- AIM OF THE TASK -
Word for word, repeat the data that follows. Do not include the pictures.

[Data excerpts]
━━━━━━━━

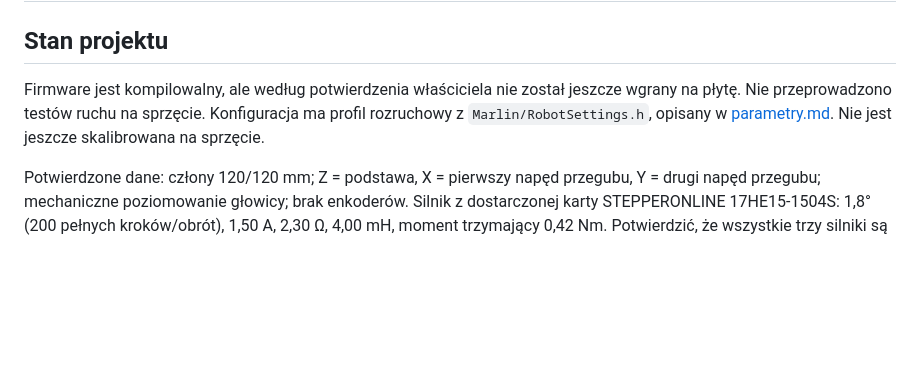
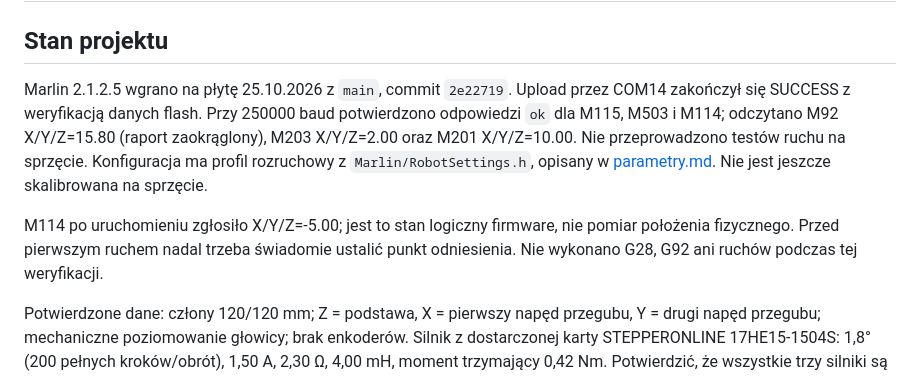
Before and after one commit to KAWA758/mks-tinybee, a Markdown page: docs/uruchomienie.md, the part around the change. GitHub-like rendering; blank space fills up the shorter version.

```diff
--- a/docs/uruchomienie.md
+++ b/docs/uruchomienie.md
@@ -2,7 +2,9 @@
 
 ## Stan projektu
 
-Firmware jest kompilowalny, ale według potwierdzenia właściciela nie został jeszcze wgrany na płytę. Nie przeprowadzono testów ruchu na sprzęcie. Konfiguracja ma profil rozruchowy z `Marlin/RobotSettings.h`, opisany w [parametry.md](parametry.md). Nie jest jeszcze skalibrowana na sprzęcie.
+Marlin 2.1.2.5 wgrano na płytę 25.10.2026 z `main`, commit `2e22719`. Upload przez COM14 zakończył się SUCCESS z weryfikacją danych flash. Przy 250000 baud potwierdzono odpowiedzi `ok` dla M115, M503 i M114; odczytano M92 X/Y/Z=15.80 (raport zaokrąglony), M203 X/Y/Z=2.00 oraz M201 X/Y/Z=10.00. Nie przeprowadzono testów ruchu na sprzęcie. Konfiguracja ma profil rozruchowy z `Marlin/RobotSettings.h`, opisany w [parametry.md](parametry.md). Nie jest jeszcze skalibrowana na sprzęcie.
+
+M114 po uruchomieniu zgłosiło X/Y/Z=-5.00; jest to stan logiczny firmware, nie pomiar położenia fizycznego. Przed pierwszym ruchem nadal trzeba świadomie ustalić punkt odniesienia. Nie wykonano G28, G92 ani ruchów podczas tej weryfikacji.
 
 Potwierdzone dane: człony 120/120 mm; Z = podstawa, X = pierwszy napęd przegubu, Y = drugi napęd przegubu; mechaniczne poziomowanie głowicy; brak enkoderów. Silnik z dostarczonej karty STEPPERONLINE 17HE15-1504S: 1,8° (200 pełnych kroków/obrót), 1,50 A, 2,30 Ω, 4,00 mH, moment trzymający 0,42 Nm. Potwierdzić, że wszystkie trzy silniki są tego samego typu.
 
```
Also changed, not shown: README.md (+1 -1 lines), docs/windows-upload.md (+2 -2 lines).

━━━━━━━━

- TASK RESULT -
Before and after one commit to KAWA758/mks-tinybee, a Markdown page: docs/uruchomienie.md, the part around the change. GitHub-like rendering; blank space fills up the shorter version.

```diff
--- a/docs/uruchomienie.md
+++ b/docs/uruchomienie.md
@@ -2,7 +2,9 @@
 
 ## Stan projektu
 
-Firmware jest kompilowalny, ale według potwierdzenia właściciela nie został jeszcze wgrany na płytę. Nie przeprowadzono testów ruchu na sprzęcie. Konfiguracja ma profil rozruchowy z `Marlin/RobotSettings.h`, opisany w [parametry.md](parametry.md). Nie jest jeszcze skalibrowana na sprzęcie.
+Marlin 2.1.2.5 wgrano na płytę 25.10.2026 z `main`, commit `2e22719`. Upload przez COM14 zakończył się SUCCESS z weryfikacją danych flash. Przy 250000 baud potwierdzono odpowiedzi `ok` dla M115, M503 i M114; odczytano M92 X/Y/Z=15.80 (raport zaokrąglony), M203 X/Y/Z=2.00 oraz M201 X/Y/Z=10.00. Nie przeprowadzono testów ruchu na sprzęcie. Konfiguracja ma profil rozruchowy z `Marlin/RobotSettings.h`, opisany w [parametry.md](parametry.md). Nie jest jeszcze skalibrowana na sprzęcie.
+
+M114 po uruchomieniu zgłosiło X/Y/Z=-5.00; jest to stan logiczny firmware, nie pomiar położenia fizycznego. Przed pierwszym ruchem nadal trzeba świadomie ustalić punkt odniesienia. Nie wykonano G28, G92 ani ruchów podczas tej weryfikacji.
 
 Potwierdzone dane: człony 120/120 mm; Z = podstawa, X = pierwszy napęd przegubu, Y = drugi napęd przegubu; mechaniczne poziomowanie głowicy; brak enkoderów. Silnik z dostarczonej karty STEPPERONLINE 17HE15-1504S: 1,8° (200 pełnych kroków/obrót), 1,50 A, 2,30 Ω, 4,00 mH, moment trzymający 0,42 Nm. Potwierdzić, że wszystkie trzy silniki są tego samego typu.
 
```
Also changed, not shown: README.md (+1 -1 lines), docs/windows-upload.md (+2 -2 lines).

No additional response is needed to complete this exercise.